__Materials provided__
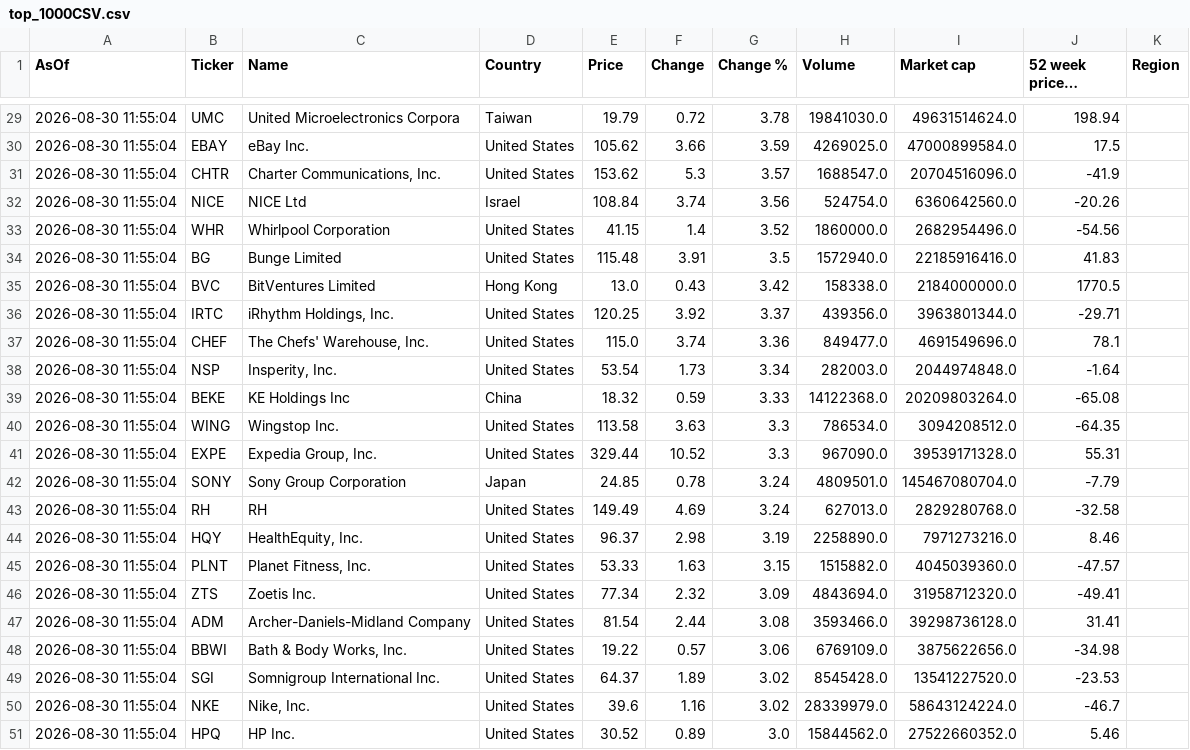
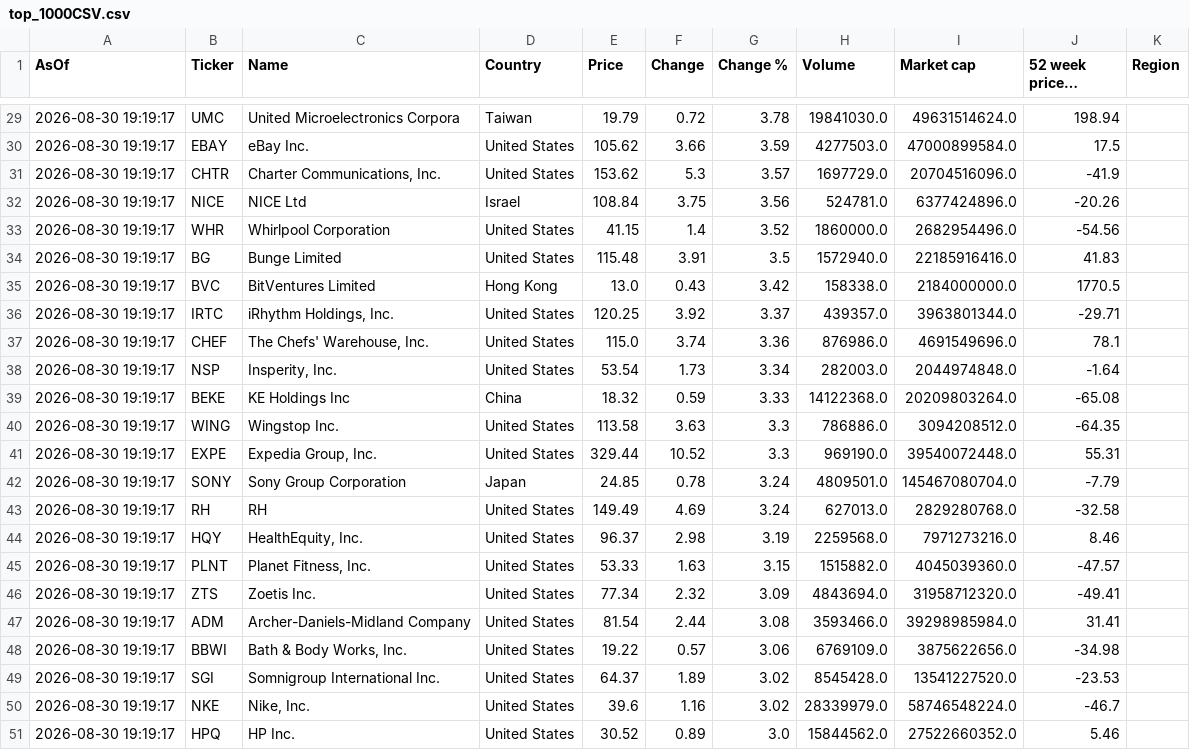
Before and after one commit to Kay79SL/FinanceApp, a CSV file: data/top_1000CSV.csv, drawn as a sheet; only a part is shown, gaps mark what is left out; long unchanged cells end in …; the diff covers the shown part only; the diff names each change by its address in the sheet, - before the commit and + after, or states it on an @@ line.

```diff
--- a/data/top_1000CSV.csv
+++ b/data/top_1000CSV.csv
-A29:A51 (AsOf): 2026-08-30 11:55:04
+A29:A51 (AsOf): 2026-08-30 19:19:17
-H30 (Volume): 4269025.0
+H30 (Volume): 4277503.0
-H31 (Volume): 1688547.0
+H31 (Volume): 1697729.0
-F32 (Change): 3.74
+F32 (Change): 3.75
-H32 (Volume): 524754.0
+H32 (Volume): 524781.0
-I32 (Market cap): 6360642560.0
+I32 (Market cap): 6377424896.0
-H36 (Volume): 439356.0
+H36 (Volume): 439357.0
-H37 (Volume): 849477.0
+H37 (Volume): 876986.0
-H40 (Volume): 786534.0
+H40 (Volume): 786886.0
-H41 (Volume): 967090.0
+H41 (Volume): 969190.0
-I41 (Market cap): 39539171328.0
+I41 (Market cap): 39540072448.0
-H44 (Volume): 2258890.0
+H44 (Volume): 2259568.0
-I47 (Market cap): 39298736128.0
+I47 (Market cap): 39298985984.0
-I50 (Market cap): 58643124224.0
+I50 (Market cap): 58746548224.0
```
Also changed, not shown: 41 edited cells elsewhere in this file.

__Work request__
In this listing, how many lines contain "data"? Give the number without explanation.

__Task response__
3